Given records:
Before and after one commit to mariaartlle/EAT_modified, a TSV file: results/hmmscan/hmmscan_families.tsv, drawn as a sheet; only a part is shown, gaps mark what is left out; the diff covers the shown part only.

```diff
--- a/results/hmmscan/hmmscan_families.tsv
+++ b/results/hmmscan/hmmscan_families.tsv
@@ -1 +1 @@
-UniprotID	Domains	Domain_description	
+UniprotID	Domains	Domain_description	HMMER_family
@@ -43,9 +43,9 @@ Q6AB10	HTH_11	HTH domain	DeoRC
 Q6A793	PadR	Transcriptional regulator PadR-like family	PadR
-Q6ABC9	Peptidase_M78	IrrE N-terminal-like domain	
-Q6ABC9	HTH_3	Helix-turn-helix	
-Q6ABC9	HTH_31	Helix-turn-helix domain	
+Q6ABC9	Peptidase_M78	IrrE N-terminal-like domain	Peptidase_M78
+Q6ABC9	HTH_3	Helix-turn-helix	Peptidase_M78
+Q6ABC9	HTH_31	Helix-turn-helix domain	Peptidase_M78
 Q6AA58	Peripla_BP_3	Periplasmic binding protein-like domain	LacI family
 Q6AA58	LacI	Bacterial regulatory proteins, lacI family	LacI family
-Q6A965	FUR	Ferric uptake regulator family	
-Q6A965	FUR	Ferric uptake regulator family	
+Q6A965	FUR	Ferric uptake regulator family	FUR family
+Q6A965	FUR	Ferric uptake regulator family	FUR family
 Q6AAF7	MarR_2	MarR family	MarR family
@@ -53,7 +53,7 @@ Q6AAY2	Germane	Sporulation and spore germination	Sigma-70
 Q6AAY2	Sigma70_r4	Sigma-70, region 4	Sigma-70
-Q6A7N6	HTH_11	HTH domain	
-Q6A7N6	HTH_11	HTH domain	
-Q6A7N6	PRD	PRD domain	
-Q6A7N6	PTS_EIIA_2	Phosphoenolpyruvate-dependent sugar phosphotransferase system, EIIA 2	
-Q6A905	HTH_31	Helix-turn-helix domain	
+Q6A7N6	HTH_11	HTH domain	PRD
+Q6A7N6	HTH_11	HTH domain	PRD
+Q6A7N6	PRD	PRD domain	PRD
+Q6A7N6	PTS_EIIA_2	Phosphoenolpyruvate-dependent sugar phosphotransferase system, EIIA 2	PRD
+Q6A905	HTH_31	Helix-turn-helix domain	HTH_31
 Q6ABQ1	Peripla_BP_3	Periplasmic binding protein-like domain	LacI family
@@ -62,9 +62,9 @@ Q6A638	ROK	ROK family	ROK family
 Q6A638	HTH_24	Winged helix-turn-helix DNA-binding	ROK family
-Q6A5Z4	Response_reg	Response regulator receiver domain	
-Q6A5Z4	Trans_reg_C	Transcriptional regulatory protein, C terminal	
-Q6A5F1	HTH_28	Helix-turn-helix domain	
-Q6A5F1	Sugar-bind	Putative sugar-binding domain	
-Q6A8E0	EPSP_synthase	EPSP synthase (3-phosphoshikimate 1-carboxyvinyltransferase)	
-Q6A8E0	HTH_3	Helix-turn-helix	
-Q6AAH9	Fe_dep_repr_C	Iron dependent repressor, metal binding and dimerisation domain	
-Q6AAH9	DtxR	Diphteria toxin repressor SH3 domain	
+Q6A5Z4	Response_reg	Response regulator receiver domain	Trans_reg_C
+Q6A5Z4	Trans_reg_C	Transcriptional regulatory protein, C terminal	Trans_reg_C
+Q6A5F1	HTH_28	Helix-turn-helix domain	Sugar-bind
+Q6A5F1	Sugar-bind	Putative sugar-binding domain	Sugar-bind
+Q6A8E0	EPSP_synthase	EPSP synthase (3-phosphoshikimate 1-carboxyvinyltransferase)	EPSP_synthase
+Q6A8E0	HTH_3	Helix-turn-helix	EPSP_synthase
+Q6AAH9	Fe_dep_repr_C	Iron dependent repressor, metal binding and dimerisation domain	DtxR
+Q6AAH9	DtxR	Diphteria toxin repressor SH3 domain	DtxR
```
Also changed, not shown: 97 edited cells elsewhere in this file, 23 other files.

To do:
Nothing may be dropped or altered. Copy every line above.

Written solution:
Before and after one commit to mariaartlle/EAT_modified, a TSV file: results/hmmscan/hmmscan_families.tsv, drawn as a sheet; only a part is shown, gaps mark what is left out; the diff covers the shown part only.

```diff
--- a/results/hmmscan/hmmscan_families.tsv
+++ b/results/hmmscan/hmmscan_families.tsv
@@ -1 +1 @@
-UniprotID	Domains	Domain_description	
+UniprotID	Domains	Domain_description	HMMER_family
@@ -43,9 +43,9 @@ Q6AB10	HTH_11	HTH domain	DeoRC
 Q6A793	PadR	Transcriptional regulator PadR-like family	PadR
-Q6ABC9	Peptidase_M78	IrrE N-terminal-like domain	
-Q6ABC9	HTH_3	Helix-turn-helix	
-Q6ABC9	HTH_31	Helix-turn-helix domain	
+Q6ABC9	Peptidase_M78	IrrE N-terminal-like domain	Peptidase_M78
+Q6ABC9	HTH_3	Helix-turn-helix	Peptidase_M78
+Q6ABC9	HTH_31	Helix-turn-helix domain	Peptidase_M78
 Q6AA58	Peripla_BP_3	Periplasmic binding protein-like domain	LacI family
 Q6AA58	LacI	Bacterial regulatory proteins, lacI family	LacI family
-Q6A965	FUR	Ferric uptake regulator family	
-Q6A965	FUR	Ferric uptake regulator family	
+Q6A965	FUR	Ferric uptake regulator family	FUR family
+Q6A965	FUR	Ferric uptake regulator family	FUR family
 Q6AAF7	MarR_2	MarR family	MarR family
@@ -53,7 +53,7 @@ Q6AAY2	Germane	Sporulation and spore germination	Sigma-70
 Q6AAY2	Sigma70_r4	Sigma-70, region 4	Sigma-70
-Q6A7N6	HTH_11	HTH domain	
-Q6A7N6	HTH_11	HTH domain	
-Q6A7N6	PRD	PRD domain	
-Q6A7N6	PTS_EIIA_2	Phosphoenolpyruvate-dependent sugar phosphotransferase system, EIIA 2	
-Q6A905	HTH_31	Helix-turn-helix domain	
+Q6A7N6	HTH_11	HTH domain	PRD
+Q6A7N6	HTH_11	HTH domain	PRD
+Q6A7N6	PRD	PRD domain	PRD
+Q6A7N6	PTS_EIIA_2	Phosphoenolpyruvate-dependent sugar phosphotransferase system, EIIA 2	PRD
+Q6A905	HTH_31	Helix-turn-helix domain	HTH_31
 Q6ABQ1	Peripla_BP_3	Periplasmic binding protein-like domain	LacI family
@@ -62,9 +62,9 @@ Q6A638	ROK	ROK family	ROK family
 Q6A638	HTH_24	Winged helix-turn-helix DNA-binding	ROK family
-Q6A5Z4	Response_reg	Response regulator receiver domain	
-Q6A5Z4	Trans_reg_C	Transcriptional regulatory protein, C terminal	
-Q6A5F1	HTH_28	Helix-turn-helix domain	
-Q6A5F1	Sugar-bind	Putative sugar-binding domain	
-Q6A8E0	EPSP_synthase	EPSP synthase (3-phosphoshikimate 1-carboxyvinyltransferase)	
-Q6A8E0	HTH_3	Helix-turn-helix	
-Q6AAH9	Fe_dep_repr_C	Iron dependent repressor, metal binding and dimerisation domain	
-Q6AAH9	DtxR	Diphteria toxin repressor SH3 domain	
+Q6A5Z4	Response_reg	Response regulator receiver domain	Trans_reg_C
+Q6A5Z4	Trans_reg_C	Transcriptional regulatory protein, C terminal	Trans_reg_C
+Q6A5F1	HTH_28	Helix-turn-helix domain	Sugar-bind
+Q6A5F1	Sugar-bind	Putative sugar-binding domain	Sugar-bind
+Q6A8E0	EPSP_synthase	EPSP synthase (3-phosphoshikimate 1-carboxyvinyltransferase)	EPSP_synthase
+Q6A8E0	HTH_3	Helix-turn-helix	EPSP_synthase
+Q6AAH9	Fe_dep_repr_C	Iron dependent repressor, metal binding and dimerisation domain	DtxR
+Q6AAH9	DtxR	Diphteria toxin repressor SH3 domain	DtxR
```
Also changed, not shown: 97 edited cells elsewhere in this file, 23 other files.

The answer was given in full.